-- MATERIAL SUPPLIED follows --

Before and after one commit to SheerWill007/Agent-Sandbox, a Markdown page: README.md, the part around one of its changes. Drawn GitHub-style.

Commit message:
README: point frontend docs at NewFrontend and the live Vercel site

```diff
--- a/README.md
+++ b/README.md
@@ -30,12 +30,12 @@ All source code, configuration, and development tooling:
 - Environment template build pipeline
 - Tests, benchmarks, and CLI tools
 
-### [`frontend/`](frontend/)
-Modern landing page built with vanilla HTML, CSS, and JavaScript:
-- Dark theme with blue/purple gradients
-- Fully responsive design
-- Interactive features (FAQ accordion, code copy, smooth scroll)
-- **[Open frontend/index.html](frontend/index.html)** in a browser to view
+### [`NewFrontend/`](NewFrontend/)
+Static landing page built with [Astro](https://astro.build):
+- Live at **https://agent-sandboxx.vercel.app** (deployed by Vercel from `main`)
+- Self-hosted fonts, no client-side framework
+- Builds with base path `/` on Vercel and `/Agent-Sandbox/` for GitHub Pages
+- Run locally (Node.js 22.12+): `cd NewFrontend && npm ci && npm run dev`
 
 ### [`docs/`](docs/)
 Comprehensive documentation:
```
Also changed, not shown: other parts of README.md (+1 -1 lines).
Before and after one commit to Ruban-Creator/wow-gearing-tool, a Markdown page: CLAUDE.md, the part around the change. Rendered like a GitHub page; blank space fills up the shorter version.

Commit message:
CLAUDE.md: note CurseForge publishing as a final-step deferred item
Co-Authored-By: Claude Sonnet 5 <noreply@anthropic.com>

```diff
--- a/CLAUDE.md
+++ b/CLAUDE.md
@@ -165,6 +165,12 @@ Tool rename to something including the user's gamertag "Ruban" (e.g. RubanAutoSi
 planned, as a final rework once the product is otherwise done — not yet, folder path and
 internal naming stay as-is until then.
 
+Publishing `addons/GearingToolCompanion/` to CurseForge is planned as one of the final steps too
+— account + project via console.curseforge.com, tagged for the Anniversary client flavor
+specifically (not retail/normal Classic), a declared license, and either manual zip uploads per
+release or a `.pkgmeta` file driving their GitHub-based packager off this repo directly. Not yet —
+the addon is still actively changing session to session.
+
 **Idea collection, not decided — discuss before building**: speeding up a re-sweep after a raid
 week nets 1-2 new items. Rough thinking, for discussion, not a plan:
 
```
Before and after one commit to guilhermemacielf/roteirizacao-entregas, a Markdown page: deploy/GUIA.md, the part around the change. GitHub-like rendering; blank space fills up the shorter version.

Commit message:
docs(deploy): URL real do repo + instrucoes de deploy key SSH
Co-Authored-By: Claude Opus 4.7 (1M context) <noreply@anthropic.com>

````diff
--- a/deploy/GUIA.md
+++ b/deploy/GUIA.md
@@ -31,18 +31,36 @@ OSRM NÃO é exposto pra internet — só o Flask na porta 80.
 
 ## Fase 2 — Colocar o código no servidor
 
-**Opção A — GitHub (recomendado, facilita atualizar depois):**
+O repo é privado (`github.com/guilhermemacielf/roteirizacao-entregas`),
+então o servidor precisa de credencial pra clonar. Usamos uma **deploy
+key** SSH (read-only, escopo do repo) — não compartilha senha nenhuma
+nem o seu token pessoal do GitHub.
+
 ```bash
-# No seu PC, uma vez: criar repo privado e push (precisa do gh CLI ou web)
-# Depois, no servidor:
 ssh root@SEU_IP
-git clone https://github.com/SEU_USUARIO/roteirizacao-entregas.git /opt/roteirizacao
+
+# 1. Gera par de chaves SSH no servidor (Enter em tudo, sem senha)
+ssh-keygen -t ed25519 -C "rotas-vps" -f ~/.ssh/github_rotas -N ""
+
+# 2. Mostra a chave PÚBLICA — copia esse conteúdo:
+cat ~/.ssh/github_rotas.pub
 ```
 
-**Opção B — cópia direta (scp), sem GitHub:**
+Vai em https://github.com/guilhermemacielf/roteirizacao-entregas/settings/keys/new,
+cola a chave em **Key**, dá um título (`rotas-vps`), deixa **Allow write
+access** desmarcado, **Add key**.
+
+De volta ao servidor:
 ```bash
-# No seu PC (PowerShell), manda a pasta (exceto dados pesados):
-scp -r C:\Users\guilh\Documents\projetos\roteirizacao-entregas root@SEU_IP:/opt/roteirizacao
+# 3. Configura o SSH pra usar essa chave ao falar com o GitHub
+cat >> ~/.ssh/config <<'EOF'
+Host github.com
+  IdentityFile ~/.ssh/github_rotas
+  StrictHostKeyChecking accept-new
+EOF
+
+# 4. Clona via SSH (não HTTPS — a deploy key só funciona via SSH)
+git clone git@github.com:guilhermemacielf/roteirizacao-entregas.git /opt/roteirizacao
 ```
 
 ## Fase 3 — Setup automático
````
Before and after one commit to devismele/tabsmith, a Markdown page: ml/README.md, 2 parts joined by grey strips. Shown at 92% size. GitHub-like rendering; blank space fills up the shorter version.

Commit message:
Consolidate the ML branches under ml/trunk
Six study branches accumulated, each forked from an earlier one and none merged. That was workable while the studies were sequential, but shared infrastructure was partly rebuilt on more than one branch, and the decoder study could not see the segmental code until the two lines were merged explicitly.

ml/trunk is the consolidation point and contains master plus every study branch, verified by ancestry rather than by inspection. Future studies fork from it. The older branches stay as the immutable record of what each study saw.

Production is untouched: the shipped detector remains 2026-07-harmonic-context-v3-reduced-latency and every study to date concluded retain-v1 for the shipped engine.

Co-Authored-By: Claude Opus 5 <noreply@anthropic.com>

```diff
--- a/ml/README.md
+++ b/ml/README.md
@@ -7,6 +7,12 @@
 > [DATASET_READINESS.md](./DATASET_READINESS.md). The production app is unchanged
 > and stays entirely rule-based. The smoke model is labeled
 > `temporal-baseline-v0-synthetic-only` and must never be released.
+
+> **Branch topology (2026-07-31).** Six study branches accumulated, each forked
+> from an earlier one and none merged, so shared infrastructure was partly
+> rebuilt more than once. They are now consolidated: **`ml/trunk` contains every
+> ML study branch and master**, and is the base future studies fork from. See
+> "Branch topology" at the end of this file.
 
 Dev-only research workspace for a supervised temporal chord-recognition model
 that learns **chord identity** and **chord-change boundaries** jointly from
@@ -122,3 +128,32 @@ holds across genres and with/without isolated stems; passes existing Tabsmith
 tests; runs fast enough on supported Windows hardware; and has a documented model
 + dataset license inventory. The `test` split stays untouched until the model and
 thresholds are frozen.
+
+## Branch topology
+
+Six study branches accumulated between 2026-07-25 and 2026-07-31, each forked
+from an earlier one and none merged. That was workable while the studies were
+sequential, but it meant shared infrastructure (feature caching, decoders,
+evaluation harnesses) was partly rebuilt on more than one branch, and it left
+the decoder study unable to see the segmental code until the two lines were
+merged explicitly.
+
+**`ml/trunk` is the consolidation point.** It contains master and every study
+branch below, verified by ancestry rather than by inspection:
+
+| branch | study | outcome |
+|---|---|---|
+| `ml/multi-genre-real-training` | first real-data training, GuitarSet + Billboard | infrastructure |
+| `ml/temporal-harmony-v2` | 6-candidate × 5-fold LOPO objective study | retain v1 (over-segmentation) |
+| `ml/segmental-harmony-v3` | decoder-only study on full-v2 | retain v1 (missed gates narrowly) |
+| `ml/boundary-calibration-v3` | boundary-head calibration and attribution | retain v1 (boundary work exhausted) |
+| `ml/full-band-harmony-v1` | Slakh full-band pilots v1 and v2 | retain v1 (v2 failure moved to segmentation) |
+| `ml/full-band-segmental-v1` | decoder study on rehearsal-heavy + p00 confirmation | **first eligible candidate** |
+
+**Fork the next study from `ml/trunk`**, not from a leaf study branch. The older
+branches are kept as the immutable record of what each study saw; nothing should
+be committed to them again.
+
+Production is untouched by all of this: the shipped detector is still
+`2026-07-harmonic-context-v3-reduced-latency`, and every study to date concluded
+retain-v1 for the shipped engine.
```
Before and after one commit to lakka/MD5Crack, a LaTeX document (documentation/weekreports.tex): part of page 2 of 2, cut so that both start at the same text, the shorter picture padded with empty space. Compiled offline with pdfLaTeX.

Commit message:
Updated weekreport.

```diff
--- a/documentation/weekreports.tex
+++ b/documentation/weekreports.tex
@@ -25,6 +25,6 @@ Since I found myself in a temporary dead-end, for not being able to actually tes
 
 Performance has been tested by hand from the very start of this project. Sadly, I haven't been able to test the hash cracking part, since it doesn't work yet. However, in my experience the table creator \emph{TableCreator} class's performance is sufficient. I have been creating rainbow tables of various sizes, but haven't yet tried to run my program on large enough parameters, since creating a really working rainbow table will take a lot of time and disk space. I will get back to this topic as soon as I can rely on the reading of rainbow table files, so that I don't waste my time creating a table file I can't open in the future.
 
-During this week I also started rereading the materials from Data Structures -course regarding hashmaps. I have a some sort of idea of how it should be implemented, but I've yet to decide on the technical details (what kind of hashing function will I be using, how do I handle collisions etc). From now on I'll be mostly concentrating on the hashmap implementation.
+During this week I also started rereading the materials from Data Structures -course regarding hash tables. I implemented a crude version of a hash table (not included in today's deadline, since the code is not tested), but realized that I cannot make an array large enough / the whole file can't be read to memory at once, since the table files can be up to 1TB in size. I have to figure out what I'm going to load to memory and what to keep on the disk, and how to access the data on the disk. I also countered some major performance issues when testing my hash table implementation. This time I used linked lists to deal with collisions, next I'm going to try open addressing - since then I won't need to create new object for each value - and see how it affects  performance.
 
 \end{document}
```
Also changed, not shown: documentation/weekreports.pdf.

-- MATERIAL SUPPLIED concluded --

ABOUT THIS EXERCISE =
Across the records above, show each line containing the word "entregas".

WRITTEN SOLUTION =
Before and after one commit to guilhermemacielf/roteirizacao-entregas, a Markdown page: deploy/GUIA.md, the part around the change. GitHub-like rendering; blank space fills up the shorter version.
+O repo é privado (`github.com/guilhermemacielf/roteirizacao-entregas`),
-git clone https://github.com/SEU_USUARIO/roteirizacao-entregas.git /opt/roteirizacao
+Vai em https://github.com/guilhermemacielf/roteirizacao-entregas/settings/keys/new,
-scp -r C:\Users\guilh\Documents\projetos\roteirizacao-entregas root@SEU_IP:/opt/roteirizacao
+git clone git@github.com:guilhermemacielf/roteirizacao-entregas.git /opt/roteirizacao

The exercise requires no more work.